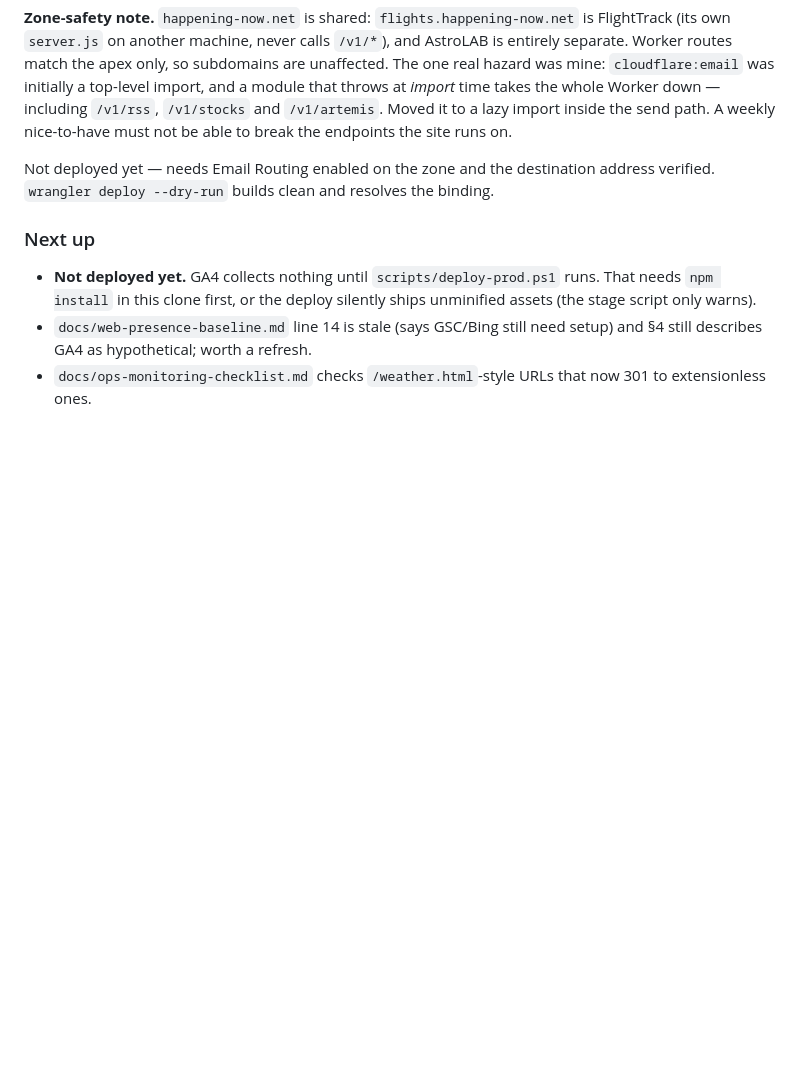
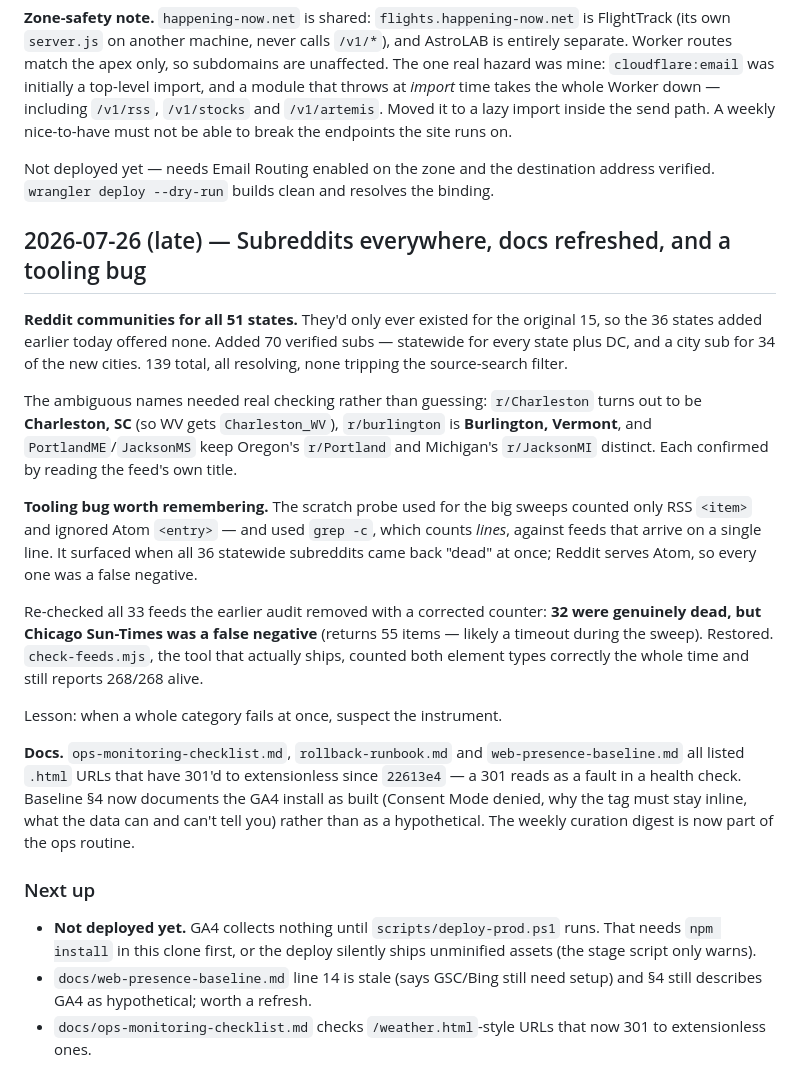
Before and after one commit to MykulCarr/happening-now, a Markdown page: NOTES.md, the part around the change. Rendered like a GitHub page; blank space fills up the shorter version.

Commit message:
Docs: log the subreddit expansion and the probe-counter bug
Co-Authored-By: Claude Opus 5 <noreply@anthropic.com>

```diff
--- a/NOTES.md
+++ b/NOTES.md
@@ -233,6 +233,40 @@ Not deployed yet — needs Email Routing enabled on the zone and the destination
 address verified. `wrangler deploy --dry-run` builds clean and resolves the
 binding.
 
+## 2026-07-26 (late) — Subreddits everywhere, docs refreshed, and a tooling bug
+
+**Reddit communities for all 51 states.** They'd only ever existed for the
+original 15, so the 36 states added earlier today offered none. Added 70
+verified subs — statewide for every state plus DC, and a city sub for 34 of the
+new cities. 139 total, all resolving, none tripping the source-search filter.
+
+The ambiguous names needed real checking rather than guessing: `r/Charleston`
+turns out to be **Charleston, SC** (so WV gets `Charleston_WV`), `r/burlington`
+is **Burlington, Vermont**, and `PortlandME`/`JacksonMS` keep Oregon's
+`r/Portland` and Michigan's `r/JacksonMI` distinct. Each confirmed by reading
+the feed's own title.
+
+**Tooling bug worth remembering.** The scratch probe used for the big sweeps
+counted only RSS `<item>` and ignored Atom `<entry>` — and used `grep -c`,
+which counts *lines*, against feeds that arrive on a single line. It surfaced
+when all 36 statewide subreddits came back "dead" at once; Reddit serves Atom,
+so every one was a false negative.
+
+Re-checked all 33 feeds the earlier audit removed with a corrected counter:
+**32 were genuinely dead, but Chicago Sun-Times was a false negative** (returns
+55 items — likely a timeout during the sweep). Restored. `check-feeds.mjs`, the
+tool that actually ships, counted both element types correctly the whole time
+and still reports 268/268 alive.
+
+Lesson: when a whole category fails at once, suspect the instrument.
+
+**Docs.** `ops-monitoring-checklist.md`, `rollback-runbook.md` and
+`web-presence-baseline.md` all listed `.html` URLs that have 301'd to
+extensionless since `22613e4` — a 301 reads as a fault in a health check.
+Baseline §4 now documents the GA4 install as built (Consent Mode denied, why
+the tag must stay inline, what the data can and can't tell you) rather than as
+a hypothetical. The weekly curation digest is now part of the ops routine.
+
 ### Next up
 
 - **Not deployed yet.** GA4 collects nothing until `scripts/deploy-prod.ps1`
```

━━━━━━━━━━━━━━━━━━━━

● Work to be completed
With the pictures left out, return all the material above exactly.

● Your response
Before and after one commit to MykulCarr/happening-now, a Markdown page: NOTES.md, the part around the change. Rendered like a GitHub page; blank space fills up the shorter version.

Commit message:
Docs: log the subreddit expansion and the probe-counter bug
Co-Authored-By: Claude Opus 5 <noreply@anthropic.com>

```diff
--- a/NOTES.md
+++ b/NOTES.md
@@ -233,6 +233,40 @@ Not deployed yet — needs Email Routing enabled on the zone and the destination
 address verified. `wrangler deploy --dry-run` builds clean and resolves the
 binding.
 
+## 2026-07-26 (late) — Subreddits everywhere, docs refreshed, and a tooling bug
+
+**Reddit communities for all 51 states.** They'd only ever existed for the
+original 15, so the 36 states added earlier today offered none. Added 70
+verified subs — statewide for every state plus DC, and a city sub for 34 of the
+new cities. 139 total, all resolving, none tripping the source-search filter.
+
+The ambiguous names needed real checking rather than guessing: `r/Charleston`
+turns out to be **Charleston, SC** (so WV gets `Charleston_WV`), `r/burlington`
+is **Burlington, Vermont**, and `PortlandME`/`JacksonMS` keep Oregon's
+`r/Portland` and Michigan's `r/JacksonMI` distinct. Each confirmed by reading
+the feed's own title.
+
+**Tooling bug worth remembering.** The scratch probe used for the big sweeps
+counted only RSS `<item>` and ignored Atom `<entry>` — and used `grep -c`,
+which counts *lines*, against feeds that arrive on a single line. It surfaced
+when all 36 statewide subreddits came back "dead" at once; Reddit serves Atom,
+so every one was a false negative.
+
+Re-checked all 33 feeds the earlier audit removed with a corrected counter:
+**32 were genuinely dead, but Chicago Sun-Times was a false negative** (returns
+55 items — likely a timeout during the sweep). Restored. `check-feeds.mjs`, the
+tool that actually ships, counted both element types correctly the whole time
+and still reports 268/268 alive.
+
+Lesson: when a whole category fails at once, suspect the instrument.
+
+**Docs.** `ops-monitoring-checklist.md`, `rollback-runbook.md` and
+`web-presence-baseline.md` all listed `.html` URLs that have 301'd to
+extensionless since `22613e4` — a 301 reads as a fault in a health check.
+Baseline §4 now documents the GA4 install as built (Consent Mode denied, why
+the tag must stay inline, what the data can and can't tell you) rather than as
+a hypothetical. The weekly curation digest is now part of the ops routine.
+
 ### Next up
 
 - **Not deployed yet.** GA4 collects nothing until `scripts/deploy-prod.ps1`
```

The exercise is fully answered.